== Records shown

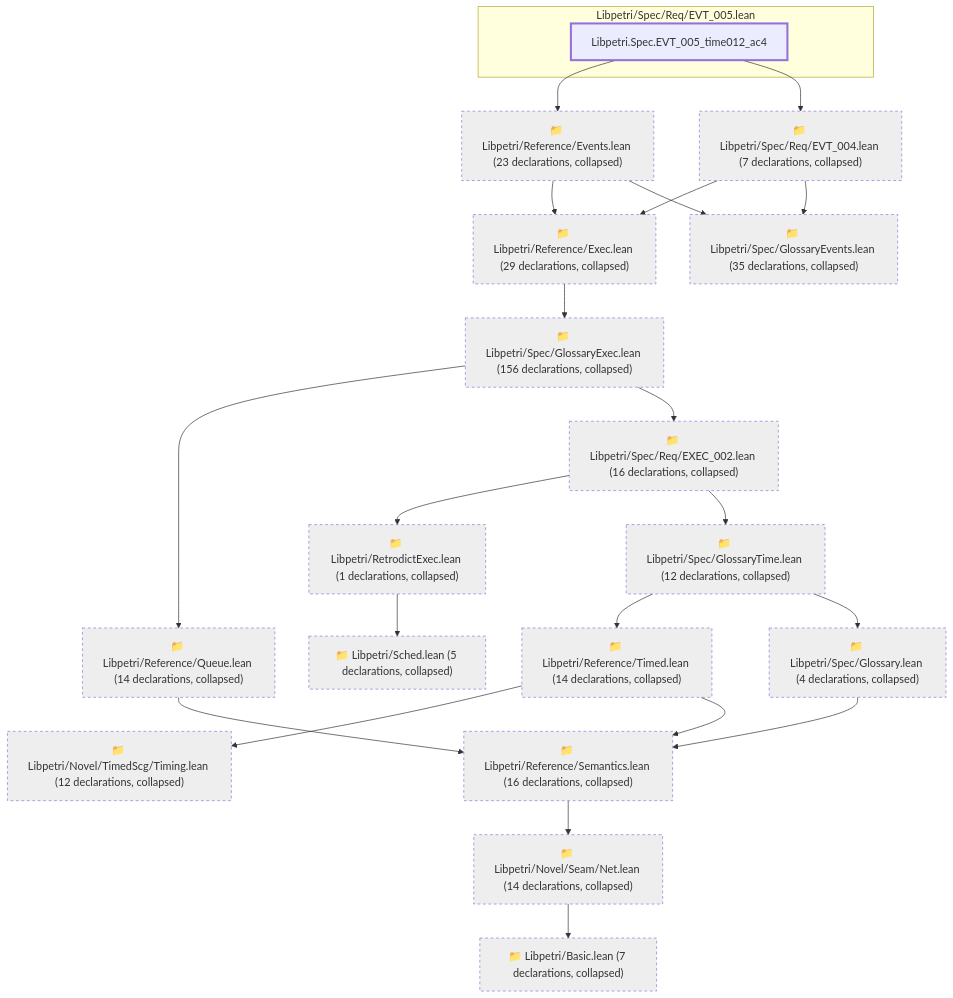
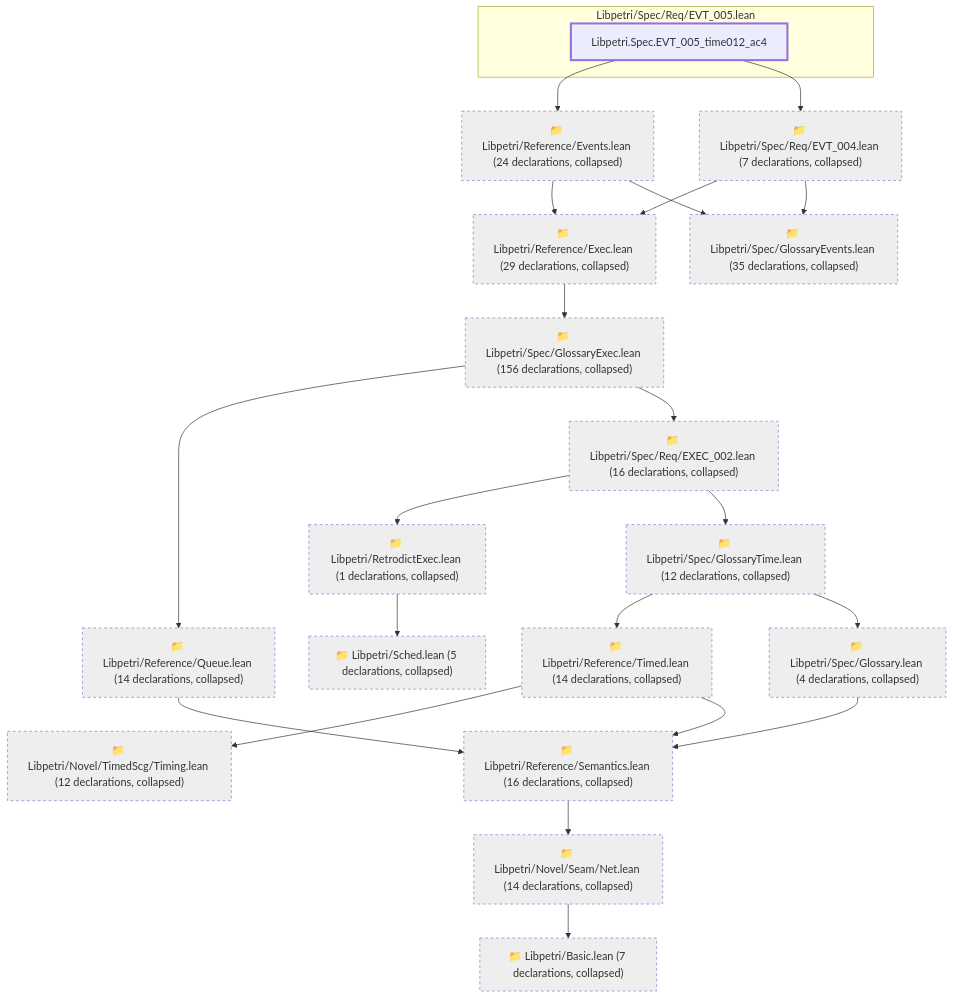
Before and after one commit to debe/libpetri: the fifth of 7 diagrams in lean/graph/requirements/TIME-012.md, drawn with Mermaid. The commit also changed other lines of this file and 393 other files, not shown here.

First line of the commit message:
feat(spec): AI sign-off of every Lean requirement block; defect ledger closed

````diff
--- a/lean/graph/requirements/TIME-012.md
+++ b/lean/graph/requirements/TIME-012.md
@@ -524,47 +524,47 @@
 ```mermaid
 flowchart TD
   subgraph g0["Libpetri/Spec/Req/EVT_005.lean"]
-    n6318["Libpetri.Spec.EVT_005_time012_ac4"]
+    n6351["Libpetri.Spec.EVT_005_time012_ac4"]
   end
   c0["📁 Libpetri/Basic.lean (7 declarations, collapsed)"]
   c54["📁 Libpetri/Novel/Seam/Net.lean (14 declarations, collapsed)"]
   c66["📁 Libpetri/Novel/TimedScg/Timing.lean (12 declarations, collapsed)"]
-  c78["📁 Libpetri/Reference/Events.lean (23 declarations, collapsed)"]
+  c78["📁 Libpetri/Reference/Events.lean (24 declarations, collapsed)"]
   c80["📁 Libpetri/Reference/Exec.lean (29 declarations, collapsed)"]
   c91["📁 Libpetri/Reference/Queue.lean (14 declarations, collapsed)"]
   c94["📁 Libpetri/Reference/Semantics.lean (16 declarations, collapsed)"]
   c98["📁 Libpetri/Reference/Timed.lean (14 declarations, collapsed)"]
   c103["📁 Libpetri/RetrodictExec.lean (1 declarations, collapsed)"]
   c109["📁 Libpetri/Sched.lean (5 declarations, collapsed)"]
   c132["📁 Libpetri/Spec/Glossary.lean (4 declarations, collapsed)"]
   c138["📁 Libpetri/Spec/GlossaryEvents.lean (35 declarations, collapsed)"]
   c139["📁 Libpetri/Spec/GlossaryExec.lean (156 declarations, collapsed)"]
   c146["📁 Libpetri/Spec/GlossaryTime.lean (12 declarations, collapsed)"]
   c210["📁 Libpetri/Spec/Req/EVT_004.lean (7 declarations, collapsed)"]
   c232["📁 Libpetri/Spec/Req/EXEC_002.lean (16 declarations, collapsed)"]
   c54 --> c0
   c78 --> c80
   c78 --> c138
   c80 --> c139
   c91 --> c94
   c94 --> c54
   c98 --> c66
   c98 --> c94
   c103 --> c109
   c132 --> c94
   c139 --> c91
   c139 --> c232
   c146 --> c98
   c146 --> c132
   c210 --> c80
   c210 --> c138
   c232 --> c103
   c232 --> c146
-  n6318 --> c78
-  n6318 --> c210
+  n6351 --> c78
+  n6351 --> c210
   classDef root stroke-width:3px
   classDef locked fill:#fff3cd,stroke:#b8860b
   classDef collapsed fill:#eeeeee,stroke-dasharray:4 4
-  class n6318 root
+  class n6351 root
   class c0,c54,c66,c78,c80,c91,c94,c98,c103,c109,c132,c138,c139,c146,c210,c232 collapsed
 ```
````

====

Task instructions
With the line containing "c232 --> c103" as the start and the last line of the listing as the end, restate that stretch word for word and nothing else.

Response to this exercise
   c232 --> c103
   c232 --> c146
-  n6318 --> c78
-  n6318 --> c210
+  n6351 --> c78
+  n6351 --> c210
   classDef root stroke-width:3px
   classDef locked fill:#fff3cd,stroke:#b8860b
   classDef collapsed fill:#eeeeee,stroke-dasharray:4 4
-  class n6318 root
+  class n6351 root
   class c0,c54,c66,c78,c80,c91,c94,c98,c103,c109,c132,c138,c139,c146,c210,c232 collapsed
 ```
````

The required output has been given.